In short no. While I am not an aerospace engineer or an A&P, there are several reasons that make such a conversion unrealistic, well actually one COST. The key differences between the ER and LR 777-200 are the new higher output GE-90-110/115 engines, new raked wingtips, extra fuel tankage, new intergral cabin and cockpit crew rest in the "attic" of the fuselage, and the corresponding structural beef-ups to handle the extra weight.
First of all you cannot just swap out one engine for another on a plane. The FAA/CAA/JAA all have very strict rules on engine certifications and a given airframe is certified for only one engine, lets say the PW4090. To swap the 4090 for the GE-90-110 would require a mess of supplimental certifications which equal a lot of money. Plus the related engine control hardware and software would be different enough to increase the cost and certification requirements.
However I cannot think of any reason that the raked wingtips could not be fitted on a non-LR 777, which may yield some marginal increase in efficiency by itself. The extra fuel tankage could be fitted, but then the airframe would need new certifications to handle an increased MGTOW, which is another cost and paperwork nightmare. Plus the plane would still need to extra structural changes to cope with the increased weight.
Basically it does not make sense to highly modify a mostly new plane with a long service life ahead of it. It can be wise to do this to older planes... look no further than the Super 70 DC-8 and the MD-10 programmes. But not to a lightly used 777-200ER.
Stop drop and roll will not save you in hell. --- seen on a church marque in rural Virginia
Chiawei From United States of America, joined Nov 2000, 885 posts, RR: 2 Reply 2, posted (12 years 4 months 1 week 3 days 11 hours ago) and read 879 times:
Actually it is possible.
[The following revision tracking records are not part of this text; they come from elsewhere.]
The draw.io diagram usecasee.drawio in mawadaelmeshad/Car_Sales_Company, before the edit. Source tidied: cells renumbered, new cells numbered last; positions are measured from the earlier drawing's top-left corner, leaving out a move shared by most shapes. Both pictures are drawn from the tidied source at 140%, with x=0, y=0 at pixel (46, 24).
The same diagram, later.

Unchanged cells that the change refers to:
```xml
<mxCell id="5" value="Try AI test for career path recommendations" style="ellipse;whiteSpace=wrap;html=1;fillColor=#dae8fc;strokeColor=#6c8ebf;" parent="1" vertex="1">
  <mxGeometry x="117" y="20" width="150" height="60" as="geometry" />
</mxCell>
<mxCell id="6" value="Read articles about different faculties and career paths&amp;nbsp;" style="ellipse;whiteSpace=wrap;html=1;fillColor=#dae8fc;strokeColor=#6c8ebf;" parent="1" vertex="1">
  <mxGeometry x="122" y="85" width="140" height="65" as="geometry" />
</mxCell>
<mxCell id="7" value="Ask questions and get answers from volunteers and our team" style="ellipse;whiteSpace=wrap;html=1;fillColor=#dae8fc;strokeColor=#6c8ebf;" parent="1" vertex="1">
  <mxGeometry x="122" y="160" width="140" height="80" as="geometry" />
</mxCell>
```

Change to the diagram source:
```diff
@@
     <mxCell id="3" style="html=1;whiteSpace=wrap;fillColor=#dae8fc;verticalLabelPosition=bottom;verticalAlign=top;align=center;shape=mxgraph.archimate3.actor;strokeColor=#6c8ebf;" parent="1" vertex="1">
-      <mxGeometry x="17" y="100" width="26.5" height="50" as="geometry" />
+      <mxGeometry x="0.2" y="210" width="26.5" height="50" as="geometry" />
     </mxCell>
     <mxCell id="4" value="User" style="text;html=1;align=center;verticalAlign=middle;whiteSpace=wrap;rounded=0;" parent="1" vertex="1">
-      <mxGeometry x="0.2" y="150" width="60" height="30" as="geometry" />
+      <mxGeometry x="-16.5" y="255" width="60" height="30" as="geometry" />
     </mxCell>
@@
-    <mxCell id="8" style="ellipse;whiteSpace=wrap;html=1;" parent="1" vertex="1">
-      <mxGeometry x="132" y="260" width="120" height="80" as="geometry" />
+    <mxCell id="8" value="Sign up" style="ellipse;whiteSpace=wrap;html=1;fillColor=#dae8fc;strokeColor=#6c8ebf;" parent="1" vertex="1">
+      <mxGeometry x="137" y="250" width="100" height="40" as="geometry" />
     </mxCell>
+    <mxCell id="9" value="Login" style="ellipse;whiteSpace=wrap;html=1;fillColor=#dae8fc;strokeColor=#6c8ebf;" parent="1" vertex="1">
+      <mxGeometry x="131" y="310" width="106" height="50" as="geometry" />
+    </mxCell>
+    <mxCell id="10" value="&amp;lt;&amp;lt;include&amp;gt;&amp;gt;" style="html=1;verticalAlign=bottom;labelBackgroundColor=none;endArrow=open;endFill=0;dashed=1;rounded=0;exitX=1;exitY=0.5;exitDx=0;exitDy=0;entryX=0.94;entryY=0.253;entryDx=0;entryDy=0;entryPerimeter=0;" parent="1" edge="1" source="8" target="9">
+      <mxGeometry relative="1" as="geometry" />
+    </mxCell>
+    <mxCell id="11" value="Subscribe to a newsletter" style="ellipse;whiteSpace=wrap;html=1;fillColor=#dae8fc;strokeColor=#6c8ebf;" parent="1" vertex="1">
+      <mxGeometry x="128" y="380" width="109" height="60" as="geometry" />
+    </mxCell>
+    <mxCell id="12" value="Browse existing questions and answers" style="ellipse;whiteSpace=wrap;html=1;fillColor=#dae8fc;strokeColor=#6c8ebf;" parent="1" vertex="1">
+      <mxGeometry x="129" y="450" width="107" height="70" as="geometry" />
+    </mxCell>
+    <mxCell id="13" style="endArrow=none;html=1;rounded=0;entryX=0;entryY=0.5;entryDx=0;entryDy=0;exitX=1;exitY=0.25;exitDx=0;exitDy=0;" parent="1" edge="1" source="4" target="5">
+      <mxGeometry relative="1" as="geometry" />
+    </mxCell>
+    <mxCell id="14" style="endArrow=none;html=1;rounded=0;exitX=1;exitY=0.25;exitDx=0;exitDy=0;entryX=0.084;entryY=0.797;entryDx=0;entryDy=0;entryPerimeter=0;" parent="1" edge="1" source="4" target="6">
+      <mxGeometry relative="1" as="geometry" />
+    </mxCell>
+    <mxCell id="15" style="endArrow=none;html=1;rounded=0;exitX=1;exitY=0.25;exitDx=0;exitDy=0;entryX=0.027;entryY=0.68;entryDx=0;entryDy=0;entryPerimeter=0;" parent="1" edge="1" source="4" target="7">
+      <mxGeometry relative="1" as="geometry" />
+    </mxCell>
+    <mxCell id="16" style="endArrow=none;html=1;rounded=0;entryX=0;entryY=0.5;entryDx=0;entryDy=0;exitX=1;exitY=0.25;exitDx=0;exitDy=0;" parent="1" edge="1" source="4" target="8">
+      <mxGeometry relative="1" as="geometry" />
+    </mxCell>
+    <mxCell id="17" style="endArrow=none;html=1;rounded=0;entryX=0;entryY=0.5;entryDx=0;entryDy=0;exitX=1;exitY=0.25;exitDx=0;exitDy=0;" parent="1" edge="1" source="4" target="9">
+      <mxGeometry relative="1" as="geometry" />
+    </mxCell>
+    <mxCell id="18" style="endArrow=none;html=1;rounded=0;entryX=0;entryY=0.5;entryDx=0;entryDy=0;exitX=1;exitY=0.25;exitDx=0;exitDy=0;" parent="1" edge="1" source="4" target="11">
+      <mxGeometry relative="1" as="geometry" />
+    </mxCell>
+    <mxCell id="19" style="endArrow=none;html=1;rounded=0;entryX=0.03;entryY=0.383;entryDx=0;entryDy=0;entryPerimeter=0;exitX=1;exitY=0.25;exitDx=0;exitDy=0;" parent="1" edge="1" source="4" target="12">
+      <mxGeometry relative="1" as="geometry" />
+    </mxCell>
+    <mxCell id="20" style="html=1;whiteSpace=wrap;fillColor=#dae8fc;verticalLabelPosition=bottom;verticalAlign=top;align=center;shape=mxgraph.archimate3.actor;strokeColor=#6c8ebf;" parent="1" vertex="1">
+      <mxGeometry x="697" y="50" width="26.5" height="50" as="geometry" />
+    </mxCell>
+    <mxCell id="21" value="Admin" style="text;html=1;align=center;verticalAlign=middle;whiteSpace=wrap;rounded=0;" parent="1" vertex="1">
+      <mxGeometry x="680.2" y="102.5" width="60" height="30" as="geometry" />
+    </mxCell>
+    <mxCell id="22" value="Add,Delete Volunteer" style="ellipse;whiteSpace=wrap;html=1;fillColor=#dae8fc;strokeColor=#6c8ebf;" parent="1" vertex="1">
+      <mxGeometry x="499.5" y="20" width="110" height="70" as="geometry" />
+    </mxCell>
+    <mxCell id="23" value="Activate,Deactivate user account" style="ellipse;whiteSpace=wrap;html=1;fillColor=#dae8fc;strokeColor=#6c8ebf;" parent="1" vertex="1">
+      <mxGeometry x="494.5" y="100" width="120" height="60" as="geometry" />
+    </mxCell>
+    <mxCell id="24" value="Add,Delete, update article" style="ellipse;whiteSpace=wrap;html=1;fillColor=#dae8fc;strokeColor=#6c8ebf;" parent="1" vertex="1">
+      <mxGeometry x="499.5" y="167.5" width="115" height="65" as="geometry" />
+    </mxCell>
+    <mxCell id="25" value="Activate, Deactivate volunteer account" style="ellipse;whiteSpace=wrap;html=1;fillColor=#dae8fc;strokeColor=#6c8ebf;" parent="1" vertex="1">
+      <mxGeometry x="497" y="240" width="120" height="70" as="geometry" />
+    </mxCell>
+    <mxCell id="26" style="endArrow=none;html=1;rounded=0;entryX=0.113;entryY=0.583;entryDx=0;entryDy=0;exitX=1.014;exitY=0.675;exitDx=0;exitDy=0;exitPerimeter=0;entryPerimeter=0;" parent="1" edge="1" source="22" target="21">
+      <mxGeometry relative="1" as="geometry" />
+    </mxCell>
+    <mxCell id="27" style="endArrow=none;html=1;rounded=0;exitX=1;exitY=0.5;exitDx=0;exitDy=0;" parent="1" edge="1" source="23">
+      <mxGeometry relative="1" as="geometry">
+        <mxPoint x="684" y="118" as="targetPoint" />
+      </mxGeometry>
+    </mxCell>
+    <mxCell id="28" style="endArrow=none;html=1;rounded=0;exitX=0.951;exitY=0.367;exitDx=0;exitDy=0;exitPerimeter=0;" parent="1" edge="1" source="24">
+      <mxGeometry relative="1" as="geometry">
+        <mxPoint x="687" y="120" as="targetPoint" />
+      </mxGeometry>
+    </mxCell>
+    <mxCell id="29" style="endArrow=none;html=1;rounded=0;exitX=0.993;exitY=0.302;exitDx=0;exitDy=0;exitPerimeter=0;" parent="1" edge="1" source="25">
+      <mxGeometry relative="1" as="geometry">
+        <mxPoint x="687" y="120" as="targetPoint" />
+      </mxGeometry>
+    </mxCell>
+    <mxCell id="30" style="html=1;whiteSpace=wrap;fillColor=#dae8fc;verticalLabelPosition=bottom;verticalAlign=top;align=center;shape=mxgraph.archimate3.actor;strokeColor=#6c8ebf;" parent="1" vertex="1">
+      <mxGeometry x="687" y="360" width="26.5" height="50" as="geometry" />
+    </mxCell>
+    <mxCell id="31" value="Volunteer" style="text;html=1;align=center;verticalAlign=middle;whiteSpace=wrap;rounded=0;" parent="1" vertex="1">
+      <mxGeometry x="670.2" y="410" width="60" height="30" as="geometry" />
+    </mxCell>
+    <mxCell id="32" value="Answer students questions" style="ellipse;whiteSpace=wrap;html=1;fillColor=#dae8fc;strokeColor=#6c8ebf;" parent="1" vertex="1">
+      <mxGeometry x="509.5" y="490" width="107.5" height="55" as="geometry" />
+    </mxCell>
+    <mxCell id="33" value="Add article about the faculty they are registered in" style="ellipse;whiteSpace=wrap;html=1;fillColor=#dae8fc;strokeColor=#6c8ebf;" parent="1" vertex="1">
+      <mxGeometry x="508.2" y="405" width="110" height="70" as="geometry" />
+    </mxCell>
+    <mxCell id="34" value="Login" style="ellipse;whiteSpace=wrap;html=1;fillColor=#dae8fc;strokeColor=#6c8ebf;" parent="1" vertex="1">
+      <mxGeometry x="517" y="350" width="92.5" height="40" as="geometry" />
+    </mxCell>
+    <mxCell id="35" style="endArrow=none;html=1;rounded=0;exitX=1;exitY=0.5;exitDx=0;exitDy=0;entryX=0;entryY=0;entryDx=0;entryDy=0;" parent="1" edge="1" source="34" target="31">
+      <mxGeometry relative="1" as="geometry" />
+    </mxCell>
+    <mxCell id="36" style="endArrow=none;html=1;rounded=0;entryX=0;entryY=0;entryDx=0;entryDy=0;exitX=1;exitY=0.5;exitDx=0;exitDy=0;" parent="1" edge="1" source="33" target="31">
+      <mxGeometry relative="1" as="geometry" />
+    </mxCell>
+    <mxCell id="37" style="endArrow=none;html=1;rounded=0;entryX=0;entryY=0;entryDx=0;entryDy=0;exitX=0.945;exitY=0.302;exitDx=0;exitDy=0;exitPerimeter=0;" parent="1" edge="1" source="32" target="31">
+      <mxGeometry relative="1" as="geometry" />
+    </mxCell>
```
But would it be economical to do so?
Take an example similar to this.
ANA has converted a 747-400D to 747-400 standard before. 747-400D has much less MTOW, and to convert to 747-400 standard required a lot of structure changes as well as new engines (although still the same CF-6 engine with different thrust rating.)